PROBLEM: Please retype the data below exactly, stopping after the line with "import Settings from './pages/Settings'" and skipping every picture.
>>
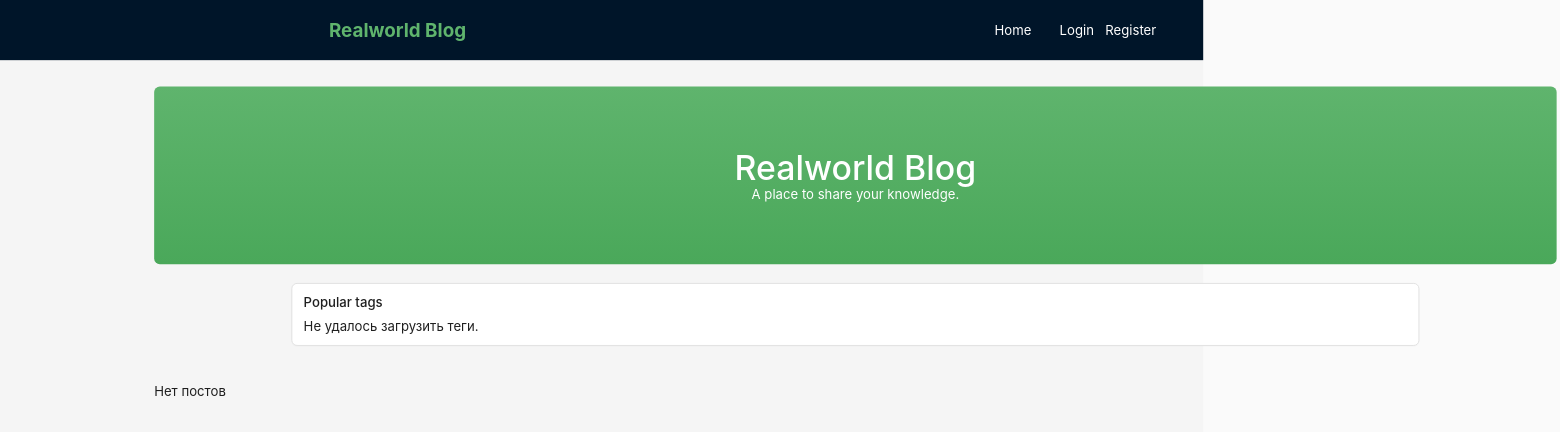
Repository: Rafged/S1mple-blog
Page: / (app in S1mple-blog-main/)
The author's editor kept a copy of each file at every save. The page is drawn from the files as they stood at one save, then again after a run of saves.
The browser window is 1280 px wide. The page is 1660 px wide, then 1280 px, so the pictures cover 1660 px, including what lies to the right of the window. The pictures show the whole page, at 94% of full size.
The page's requests for data from a server got no answer. The project was rebuilt for these pictures with package versions that can differ from the ones it lists, and the page was loaded fresh each time. No one was signed in, and anything a server would have sent is missing. Also part of the build but not shown: S1mple-blog-main/vite.config.js, S1mple-blog-main/src/pages/Login.jsx, S1mple-blog-main/src/pages/Register.jsx, S1mple-blog-main/src/pages/NewPost.jsx, S1mple-blog-main/src/pages/Settings.jsx, S1mple-blog-main/src/pages/Article.jsx, S1mple-blog-main/src/pages/Profile.css, S1mple-blog-main/src/pages/Profile.jsx.

Above is the page before, as saved 2025-10-06 14:48:22.

### S1mple-blog-main/index.html
<!doctype html>
<html lang="ru">
  <head>
    <meta charset="utf-8" />
    <meta name="viewport" content="width=device-width, initial-scale=1.0" />
    <title>Realworld Vite React</title>
  </head>
  <body>
    <div id="root"></div>
    <script type="module" src="/src/main.jsx"></script>
  </body>
</html>

### S1mple-blog-main/src/main.jsx
import React from 'react'
import { createRoot } from 'react-dom/client'
import { BrowserRouter } from 'react-router-dom'
import App from './App'
import 'antd/dist/reset.css'
import './styles.css'

createRoot(document.getElementById('root')).render(
  <React.StrictMode>
    <BrowserRouter>
      <App/>
    </BrowserRouter>
  </React.StrictMode>
)

### S1mple-blog-main/src/App.jsx
import React, { useEffect, useState } from 'react'
import { Routes, Route, Link, useNavigate } from 'react-router-dom'
import { Layout, Button } from 'antd'
import Home from './pages/Home'
import Login from './pages/Login'
import Register from './pages/Register'
import NewPost from './pages/NewPost'
import Settings from './pages/Settings'
import Article from './pages/Article'
import Profile from './pages/Profile'

const { Header, Content } = Layout

function getUsername(){ return localStorage.getItem('username') || null }

export default function App(){
  const [auth, setAuth] = useState(!!localStorage.getItem('token'))
  const navigate = useNavigate()

  useEffect(()=> {
    function onStorage(){ setAuth(!!localStorage.getItem('token')) }
    window.addEventListener('storage', onStorage)
    return ()=> window.removeEventListener('storage', onStorage)
  },[])

  function doLogout(){
    try{
      localStorage.removeItem('token'); localStorage.removeItem('username'); localStorage.removeItem('user');
    }catch(e){}
    setAuth(false);
    navigate('/');
    window.location.reload();
  }

  return (
    <Layout style={{minHeight:'100vh'}}>
      <Header style={{display:'flex', alignItems:'center', justifyContent:'space-between'}}>
        <div style={{color:'#5fb46d', fontWeight:700, fontSize: '20px', marginLeft: 300}}>Realworld Blog</div>
        <div>
          <Link to="/" style={{marginRight:30, color:'#fff'}}>Home</Link>
          {auth && <Link to="/new" style={{marginRight:25, color:'#fff'}}>New post</Link>}
          {auth && <Link to="/settings" style={{marginRight:20, color:'#fff'}}>Settings</Link>}
          {auth ? (
            <>
              <Link to={ getUsername() ? ('/profile/' + getUsername()) : '/profile' } style={{marginRight:25, color:'#fff'}}>
                Hi, {getUsername() || 'Unknown'}
              </Link>
              <Button onClick={doLogout}>Log out</Button>
            </>
          ) : (
            <>
              <Link to="/login" style={{marginRight:12, color:'#fff'}}>Login</Link>
              <Link to="/register" style={{color:'#fff'}}>Register</Link>
            </>
          )}
        </div>
      </Header>
      <Content style={{padding:24}}>
        <div style={{maxWidth:960, margin:'0 auto'}}>
          <Routes>
            <Route path="/" element={<Home/>}/>
            <Route path="/login" element={<Login onAuth={() => setAuth(true)}/>}/>
            <Route path="/register" element={<Register onAuth={() => setAuth(true)}/>}/>
            <Route path="/new" element={<NewPost/>}/>
            <Route path="/settings" element={<Settings/>}/>
            <Route path="/article/:slug" element={<Article/>}/>
            <Route path="/profile" element={<Profile/>}/>
            <Route path="/profile/:username" element={<Profile/>}/>
          </Routes>
        </div>
      </Content>
    </Layout>
  )
}

### S1mple-blog-main/src/styles.css
:root{ --green: #55b36b }
body{ font-family: Inter, "Open Sans", Arial, sans-serif; margin:0; background:#fafafa; color:#222 }
.container{ width:1500px; margin:0 auto; padding:4px }
.brand{ color:var(--green); font-weight:700; font-size:20px; margin-right:12px }
.banner{ background:linear-gradient(180deg,#5fb46d,#4aa85a); color:#fff; padding:66px; border-radius:6px; margin-bottom:20px }
.meta{ color:#777; margin-top:6px }


/* Cards and Popular Tags box */
.popular-box{
  border:1px solid #e0e0e0;
  border-radius:6px;
  padding:12px;
  background:#fff;
  box-shadow: 0 1px 0 rgba(0,0,0,0.02);
  margin-bottom:20px;
}
.tag-btn{
  padding:6px 10px;
  border-radius:16px;
  border:1px solid #ddd;
  background:#fff;
  cursor:pointer;
  font-size:13px;
}
.article-card{
  border:1px solid #e0e0e0;
  border-radius:6px;
  padding:16px;
  background:#fff;
  margin-bottom:18px;
  margin-left: 1px;
  width: 950px;
  box-shadow: 0 1px 0 rgba(0,0,0,0.02);
}
.article-meta{ color:#7a7a7a; margin-bottom:6px; font-size:14px }
.favorite-badge{
  border:1px solid #5cb85c;
  padding:6px 10px;
  border-radius:8px;
  background:#fff;
  cursor:pointer;
  font-weight:600;
  display:inline-flex;
  align-items:center;
  gap:8px;
}

### S1mple-blog-main/src/pages/Home.jsx
import React, { useEffect, useState } from 'react'
import { getArticles, favoriteArticle, unfavoriteArticle } from '../api'
import { Link } from 'react-router-dom'
import PopularTags from '../components/PopularTags'
import Pagination from '../components/Pagination'

export default function Home(){
  const [articles, setArticles] = useState([])
  const [currentPage, setCurrentPage] = useState(1)
  const [totalPages, setTotalPages] = useState(1)
  const limit = 3

  useEffect(()=> {
    load(currentPage)
  },[currentPage])

  async function load(page = 1){
    try{
      const offset = (page-1)*limit
      const res = await getArticles(`?limit=${limit}&offset=${offset}`)
      setArticles(res.articles || [])
      const count = res.articlesCount || (res.articles ? res.articles.length : 0)
      setTotalPages(Math.max(1, Math.ceil(count / limit)))
    }catch(e){
      console.error(e)
    }
  }

  async function toggleFav(a){
    if(!localStorage.getItem('token')){ alert('Войдите чтобы оценивать'); return; }
    try{
      if(a.favorited) await unfavoriteArticle(a.slug)
      else await favoriteArticle(a.slug)
      await load(currentPage)
    }catch(e){ console.error(e); alert('Ошибка') }
  }

  return (
    <div className="container">
      <div className="banner" style={{textAlign:'center'}}>
        <h1 style={{margin:0, fontSize:36}}>Realworld Blog</h1>
        <p style={{margin:0}}>A place to share your knowledge.</p>
      </div>

      {/* Popular tags at center top */}
      <div style={{display:'flex', justifyContent:'center', marginBottom:20}}>
        <div style={{maxWidth:1200, width:'100%'}}>
          <PopularTags />
        </div>
      </div>

      <div>
        {articles.length === 0 ? <div>Нет постов</div> : articles.map(a => (
          <div key={a.slug} className="article-card">
            <div style={{display:'flex', justifyContent:'space-between', alignItems:'flex-start'}}>
              <div>
                <div className="article-meta"><Link to={`/profile`}>{a.author?.username}</Link> · {new Date(a.createdAt).toLocaleDateString()}</div>
                <Link to={`/article/${a.slug}`} style={{textDecoration:'none'}}>
                  <h2 style={{margin:'8px 0', color:'#222'}}>{a.title}</h2>
                </Link>
                <p style={{color:'#555'}}>{a.description || (a.body && a.body.slice(0,200)+'...')}</p>
                <div style={{marginTop:8}}>
                  {a.tagList && a.tagList.map(t => <span key={t} className="tag-btn">{t}</span>)}
                </div>
              </div>
              <div>
                <button className="favorite-badge" onClick={()=>toggleFav(a)} title="Favorite">
                  ❤️ <span style={{marginLeft:6}}>{a.favoritesCount||0}</span>
                </button>
              </div>
            </div>
          </div>
        ))}
        <Pagination currentPage={currentPage} totalPages={totalPages} onPageChange={(p)=>setCurrentPage(p)} />
      </div>
    </div>
  )
}

### S1mple-blog-main/src/api.js
const API = '/api'

function getToken(){
  return localStorage.getItem('token')
}

function authHeaders(){
  const t = getToken()
  return t ? { 'Authorization': 'Token ' + t } : {}
}

async function request(path, opts = {}){
  const headers = { 'Content-Type': 'application/json', ...(opts.headers||{}), ...authHeaders() }
  const res = await fetch(API + path, {...opts, headers})
  const text = await res.text()
  let body = null
  try { body = text ? JSON.parse(text) : {} } catch(e){ body = {raw: text} }
  if(!res.ok) throw { status: res.status, body }
  return body
}

export async function getArticles(query=''){
  return request('/articles' + (query||''))
}

export async function getArticle(slug){
  return request('/articles/' + slug)
}

export async function favoriteArticle(slug){
  return request('/articles/' + slug + '/favorite', { method: 'POST' })
}
export async function unfavoriteArticle(slug){
  return request('/articles/' + slug + '/favorite', { method: 'DELETE' })
}

export async function getTags(){ return request('/tags') }

export async function login(email, password){ return request('/users/login', { method:'POST', body: JSON.stringify({user:{email, password}}) }) }
export async function register(username,email,password){ return request('/users', { method:'POST', body: JSON.stringify({user:{username,email,password}}) }) }
export async function getCurrentUser(){ return request('/user') }
export async function updateUser(payload){ return request('/user', { method:'PUT', body: JSON.stringify({user: payload}) }) }

export async function createArticle(article){ return request('/articles', { method:'POST', body: JSON.stringify({article}) }) }
export async function getArticlesByAuthor(author){ return request('/articles?author=' + encodeURIComponent(author)) }

### S1mple-blog-main/src/components/PopularTags.jsx
import React, { useEffect, useState } from "react";
import { getTags } from "../api";

const PopularTags = () => {
  const [tags, setTags] = useState([]);
  const [error, setError] = useState(null);

  useEffect(() => {
    const fetchTags = async () => {
      try {
        const res = await getTags();
        if (res && res.tags) setTags(res.tags);
      } catch (e) {
        setError(true);
        console.warn("Failed to load tags", e);
      }
    };
    fetchTags();
  }, []);

  return (
    <div className="popular-box">
      <h4 style={{ margin: "0 0 8px 0" }}>Popular tags</h4>
      {error ? (
        <div>Не удалось загрузить теги.</div>
      ) : (
        <div style={{ display: "flex", gap: 8, flexWrap: "wrap" }}>
          {tags.length === 0 ? <span>Нет тегов</span> : tags.map((t) => (
            <button key={t} className="tag-btn">{t}</button>
          ))}
        </div>
      )}
    </div>
  );
};

export default PopularTags;

### S1mple-blog-main/src/components/Pagination.jsx
import React from "react";

const Pagination = ({ articlesCount, limit, currentPage, onPageChange }) => {
  const pages = Math.ceil(articlesCount / limit);

  return (
    <ul className="pagination">
      {Array.from({ length: pages }, (_, i) => (
        <li
          key={i}
          className={`page-item ${currentPage === i + 1 ? "active" : ""}`}
          onClick={() => onPageChange(i + 1)}
        >
          <span className="page-link">{i + 1}</span>
        </li>
      ))}
    </ul>
  );
};

export default Pagination;

After the next 2 saves:
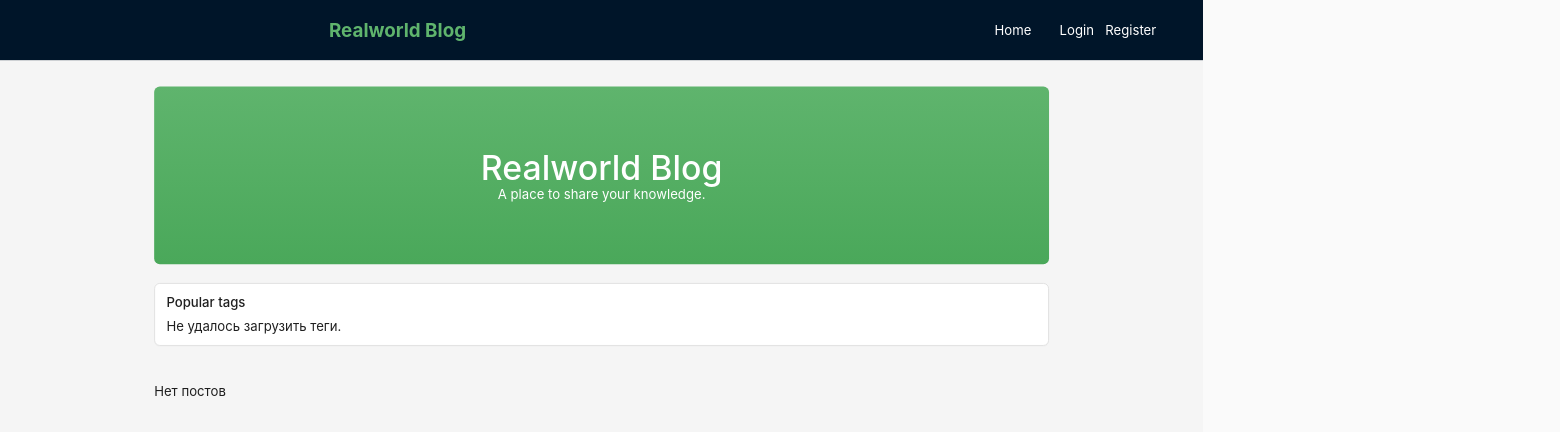
The 2 saves are shown as one change because they came seconds apart.
The last was saved 19 s later.
--- a/S1mple-blog-main/src/styles.css
+++ b/S1mple-blog-main/src/styles.css
@@ -1,6 +1,6 @@
 :root{ --green: #55b36b }
 body{ font-family: Inter, "Open Sans", Arial, sans-serif; margin:0; background:#fafafa; color:#222 }
-.container{ width:1500px; margin:0 auto; padding:4px }
+.container{ max-width:1600px; margin:0 auto; padding:4px }
 .brand{ color:var(--green); font-weight:700; font-size:20px; margin-right:12px }
 .banner{ background:linear-gradient(180deg,#5fb46d,#4aa85a); color:#fff; padding:66px; border-radius:6px; margin-bottom:20px }
 .meta{ color:#777; margin-top:6px }
@@ -30,7 +30,7 @@ body{ font-family: Inter, "Open Sans", Arial, sans-serif; margin:0; background:#
   background:#fff;
   margin-bottom:18px;
   margin-left: 1px;
-  width: 950px;
+  width: 960px;
   box-shadow: 0 1px 0 rgba(0,0,0,0.02);
 }
 .article-meta{ color:#7a7a7a; margin-bottom:6px; font-size:14px }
<<
YOUR SOLUTION:
Repository: Rafged/S1mple-blog
Page: / (app in S1mple-blog-main/)
The author's editor kept a copy of each file at every save. The page is drawn from the files as they stood at one save, then again after a run of saves.
The browser window is 1280 px wide. The page is 1660 px wide, then 1280 px, so the pictures cover 1660 px, including what lies to the right of the window. The pictures show the whole page, at 94% of full size.
The page's requests for data from a server got no answer. The project was rebuilt for these pictures with package versions that can differ from the ones it lists, and the page was loaded fresh each time. No one was signed in, and anything a server would have sent is missing. Also part of the build but not shown: S1mple-blog-main/vite.config.js, S1mple-blog-main/src/pages/Login.jsx, S1mple-blog-main/src/pages/Register.jsx, S1mple-blog-main/src/pages/NewPost.jsx, S1mple-blog-main/src/pages/Settings.jsx, S1mple-blog-main/src/pages/Article.jsx, S1mple-blog-main/src/pages/Profile.css, S1mple-blog-main/src/pages/Profile.jsx.

Above is the page before, as saved 2025-10-06 14:48:22.

### S1mple-blog-main/index.html
<!doctype html>
<html lang="ru">
  <head>
    <meta charset="utf-8" />
    <meta name="viewport" content="width=device-width, initial-scale=1.0" />
    <title>Realworld Vite React</title>
  </head>
  <body>
    <div id="root"></div>
    <script type="module" src="/src/main.jsx"></script>
  </body>
</html>

### S1mple-blog-main/src/main.jsx
import React from 'react'
import { createRoot } from 'react-dom/client'
import { BrowserRouter } from 'react-router-dom'
import App from './App'
import 'antd/dist/reset.css'
import './styles.css'

createRoot(document.getElementById('root')).render(
  <React.StrictMode>
    <BrowserRouter>
      <App/>
    </BrowserRouter>
  </React.StrictMode>
)

### S1mple-blog-main/src/App.jsx
import React, { useEffect, useState } from 'react'
import { Routes, Route, Link, useNavigate } from 'react-router-dom'
import { Layout, Button } from 'antd'
import Home from './pages/Home'
import Login from './pages/Login'
import Register from './pages/Register'
import NewPost from './pages/NewPost'
import Settings from './pages/Settings'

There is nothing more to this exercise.